So, if you expect not to itemize deductions as you get older or expect your income to fall (lowering the amount of charitable contributions you can deduct), it might make sense to fund a DAF now while the contributions produce valuable income tax deductions for you.
4. Saving for a Child’s or Grandchild’s Education
If you can afford to help send your children or grandchildren to college, a 529 plan offers a tax-advantaged way of saving. Funds contributed to a 529 for the benefit of a child earn income and appreciate free of income tax. As long as the funds are used to pay college expenses when they are withdrawn, they are never subject to federal income taxes. However, penalties will apply if they are not used for educational purposes.
Every state has a state-sponsored 529 plan and many offer state income tax advantages to those who contribute.
5. Making Annual Gifts

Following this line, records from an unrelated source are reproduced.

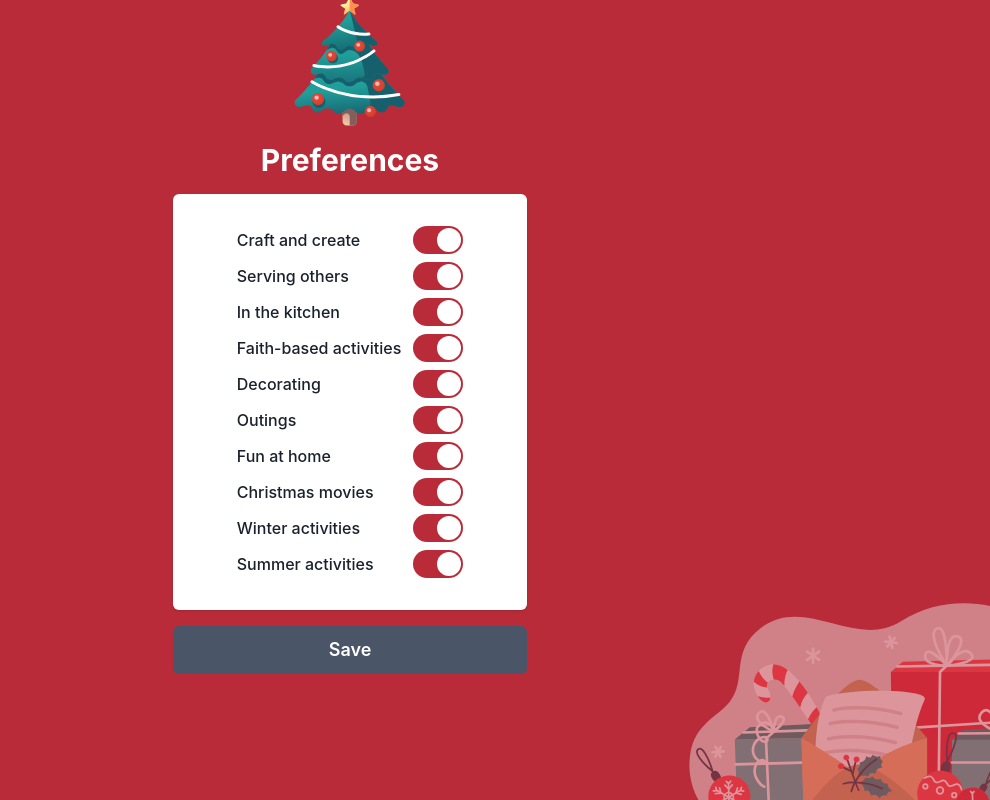
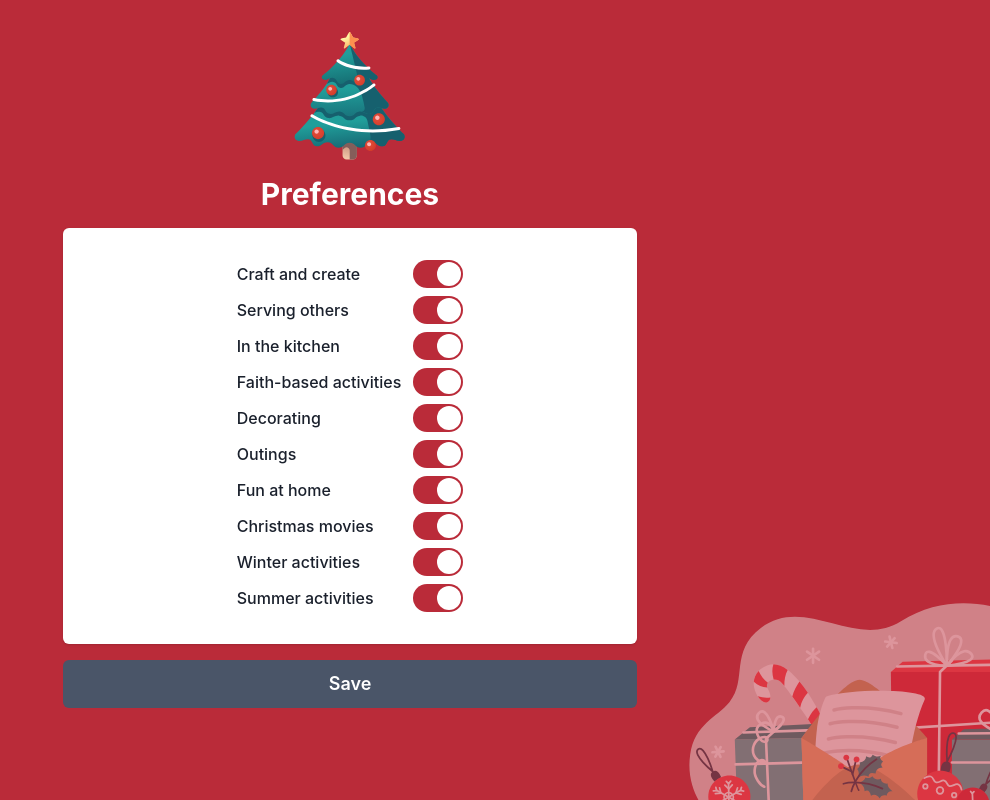
Before and after one commit to beardsleym/christmas, a Next.js app: page /preferences in a window 1280 px wide. Shown: the whole page, without its empty margins (290-1280 px from the left). Built offline with nearby package versions, Linux system fonts and the light colour scheme.

Commit message:
heading adjustments

```diff
--- a/components/Main.tsx
+++ b/components/Main.tsx
@@ -16,8 +16,7 @@ type MainProps = {
 export const Main = ({ title, children }: MainProps) => {
   return (
     <Container h="2xl">
-      <Center h="full">
-        <Stack spacing={4}>
+      <Stack spacing={4} mt={8}>
         <Center>
           <Image
             src="/images/ChristmasTree.svg"
@@ -36,7 +35,6 @@ export const Main = ({ title, children }: MainProps) => {
         </Heading>
         {children}
       </Stack>
-      </Center>
       <Image
         src="/images/Presents.svg"
         alt="presents"
--- a/pages/[id].tsx
+++ b/pages/[id].tsx
@@ -1,7 +1,7 @@
 import { useRouter } from "next/router";
 import NextLink from "next/link";
 import { Main } from "../components/Main";
-import { Heading, Tag, Center, IconButton } from "@chakra-ui/react";
+import { Heading, Tag, Center, IconButton, Box } from "@chakra-ui/react";
 import { ChevronLeftIcon } from "@chakra-ui/icons";
 import { Header } from "../components/Header";
 import { kitchen, outings } from "../constants/data";
```
Lines whose indentation alone changed are shown as unchanged.
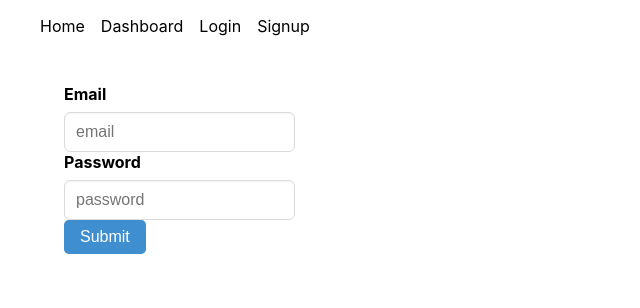
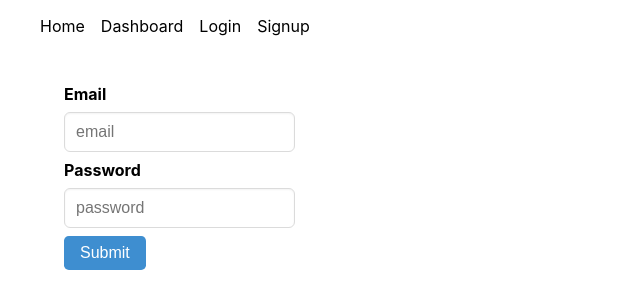
Before and after one commit to kamakuni/rails-spa, a React (Create React App) app in the folder front/app/: page /login in a window 1280 px wide. Shown: the top 308 px of the page, without its empty margins (0-640 px from the left). Built offline with nearby package versions, Linux system fonts and the light colour scheme.

Commit message:
update styles for form.

```diff
--- a/front/app/src/components/Login/Login.tsx
+++ b/front/app/src/components/Login/Login.tsx
@@ -46,7 +46,7 @@ const Login: React.FC = () => {
             {isAuthenticated
                 ? <Message body="You're already logged in." level="info"></Message>
                 : <form>
-                    <div>
+                    <div className={styles.control}>
                         <div>
                             <label className={styles.label} >Email</label>
                         </div>
@@ -54,7 +54,7 @@ const Login: React.FC = () => {
                             <input className={styles.input} type="text" placeholder="email" onChange={handleEmailChange} />
                         </div>
                     </div>
-                    <div>
+                    <div className={styles.control}>
                         <div>
                             <label className={styles.label} >Password</label>
                         </div>
@@ -62,7 +62,7 @@ const Login: React.FC = () => {
                             <input className={styles.input} type="text" placeholder="password" onChange={handlePasswordChange} />
                         </div>
                     </div>
-                    <div>
+                    <div className={styles.control}>
                         <button className={styles.button} type="submit" onClick={handleClick} >Submit</button>
                     </div>
                 </form>
--- a/front/app/src/components/SignUp/SignUp.tsx
+++ b/front/app/src/components/SignUp/SignUp.tsx
@@ -50,7 +50,7 @@ const SignUp: React.FC = () => {
     return (
         <div>
             <form>
-                <div>
+                <div className={styles.control}>
                     <div>
                         <label className={styles.label} >Email</label>
                     </div>
@@ -58,7 +58,7 @@ const SignUp: React.FC = () => {
                         <input className={styles.input} type="text" placeholder="email" onChange={handleEmailChange} />
                     </div>
                 </div>
-                <div>
+                <div className={styles.control}>
                     <div>
                         <label className={styles.label}>Password</label>
                     </div>
@@ -66,7 +66,7 @@ const SignUp: React.FC = () => {
                         <input className={styles.input} type="text" placeholder="password" onChange={handlePasswordChange} />
                     </div>
                 </div>
-                <div>
+                <div className={styles.control}>
                     <button className={styles.button} type="submit" onClick={handleClick} >Submit</button>
                 </div>
             </form >
--- a/front/app/src/styles/components/Login.module.scss
+++ b/front/app/src/styles/components/Login.module.scss
@@ -1,3 +1,7 @@
+.control {
+    margin-bottom: 0.5rem;
+}
+
 .button {
     background: rgb(62, 142, 208);
     color: rgb(255, 255, 255);
@@ -39,6 +43,7 @@
 }
 
 .input:focus {
-    border-color: rgb(67, 147, 215);
-    outline: none;
+    //border-color: rgb(67, 147, 215);
+    outline: solid 2px rgb(67, 147, 215);
+    outline-offset: 1px;
 }
```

The tax laws permit every person to give up to $14,000 per year to as many recipients as desired without imposition of any gift tax. For those who will eventually be subject to federal or state estate taxes, using this annual gift-tax exclusion can help reduce the amount of estate taxes that are ultimately due.
Annual-exclusion gifts can be used to fund 529 plans, uniform gift to minors act (UGMA) accounts or even to provide a young working family member with funds to make a Roth IRA contribution.
If you have a few children and grandchildren, it is easy to give away substantial amounts each year.
6. Downsizing Your Home
In many cases, homeowners can avoid owing capital gains taxes on the sale of their homes. If you have lived in your home for at least two of the five years prior to its sale, you can exclude from income taxes gains of up to $250,000 per individual (or $500,000 for a married couple).
Since you don’t have to reinvest the proceeds of sale in another home for this tax break, these rules make it easier for empty nesters to downsize without worrying about owing a lot of capital gains tax.